The show's Broadway cast, many of whom have performed in it or The Play That Goes Wrong before, shares what makes this show that goes wrong so hilariously right.

Gillian Russo
Gillian Russo

Even if you don't know Peter Pan Goes Wrong, you're likely familiar with the first part of that title. The story of the boy from Neverland who wouldn't grow up first took flight in 1904 as a play by J.M. Barrie and continues to shape countless childhoods worldwide.

In 2013, Mischief Theatre Company — a comedy theatre group led by British writer/performers Jonathan Sayer, Henry Lewis, and Henry Shields — followed up the success of their smash hit The Play That Goes Wrong with their own take on that beloved tale. Peter Pan Goes Wrong is less of an adaptation and more of a play-within-a-play, as the fictional Cornley University Drama Society is actually putting on Peter Pan.

But there’s a key difference: The show gets derailed almost constantly by mile-a-minute slapstick in the form of crumbling sets, forgotten lines, offstage fights, and fly rigs that don't actually lift up the actors.

This physical comedy, plus the globally familiar, family-friendly nature of Peter Pan, makes Mischief's show — now premiering on Broadway at the Barrymore Theatre — a treat for anybody. As performer Fred Gray described the play, "It just feels like you've been hugged."

"The show is pretty much language-independent," added performer Stephen James Anthony. "Folks who may not speak English well or first could probably still enjoy the show."

Hear more from Peter Pan Goes Wrong's cast and creators about even more reasons to join them in Neverland through July 23.

Peter Pan Goes Wrong uses The Play That Goes Wrong playbook.

The two shows have the same creator, after all. Peter Pan Goes Wrong isn't an official sequel to The Play That Goes Wrong, but both center on the same Cornley troupe. Their murder mystery play in The Play That Goes Wrong was a bust, but the group decides to give it another go with Peter Pan.

"It's rare that you get to go see a different show with the characters that you love from a previous show, even though it's about a totally different plot," said understudy Ryan Vincent Anderson. "You're going get the lovable characters you like [from The Play That Goes Wrong], but you're also going to get the absolutely amazing story of Peter Pan."

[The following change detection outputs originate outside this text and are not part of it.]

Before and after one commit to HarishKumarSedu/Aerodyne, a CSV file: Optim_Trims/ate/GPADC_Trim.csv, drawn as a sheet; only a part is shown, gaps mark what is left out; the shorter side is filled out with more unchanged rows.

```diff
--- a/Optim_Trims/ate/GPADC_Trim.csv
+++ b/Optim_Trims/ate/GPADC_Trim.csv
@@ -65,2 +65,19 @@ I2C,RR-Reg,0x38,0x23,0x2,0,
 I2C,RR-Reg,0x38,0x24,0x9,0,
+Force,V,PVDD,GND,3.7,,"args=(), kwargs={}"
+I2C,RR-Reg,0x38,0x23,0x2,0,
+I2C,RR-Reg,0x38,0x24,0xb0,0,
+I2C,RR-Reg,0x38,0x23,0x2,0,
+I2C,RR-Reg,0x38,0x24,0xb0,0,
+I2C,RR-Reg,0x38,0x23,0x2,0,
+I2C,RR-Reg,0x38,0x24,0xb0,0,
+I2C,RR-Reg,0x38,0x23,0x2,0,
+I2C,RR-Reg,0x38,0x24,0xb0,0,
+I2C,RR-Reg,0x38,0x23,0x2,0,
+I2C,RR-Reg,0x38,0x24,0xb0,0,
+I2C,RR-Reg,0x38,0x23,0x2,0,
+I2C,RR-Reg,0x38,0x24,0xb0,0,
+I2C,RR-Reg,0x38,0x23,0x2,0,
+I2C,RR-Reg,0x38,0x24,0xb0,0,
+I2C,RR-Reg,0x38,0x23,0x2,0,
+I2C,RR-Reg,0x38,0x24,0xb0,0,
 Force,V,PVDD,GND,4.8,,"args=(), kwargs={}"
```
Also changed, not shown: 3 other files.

Sure, Cornley's staging still goes awry, in part due to the characters' offstage squabbles: "You get a little bit more of a peek into the relationships going on between the cast of Cornley," Greg Tannahill, who plays Jonathan, explained. "You see... things going wrong and them not dealing with it in the best way, but you also get a little peek at them not dealing with each other in the best way."

Nonetheless, keen fans will notice growth in the familiar characters, like sound board operator Trevor, diva Sandra, and stage manager-turned-actress Annie.

"We've learned some things about how to produce better theatre," said understudy Brenann Stacker, referring to the Cornley troupe. "They're better actors, they're better scenic designers. They're actually growing as human beings."

The cast members are friends on stage and off.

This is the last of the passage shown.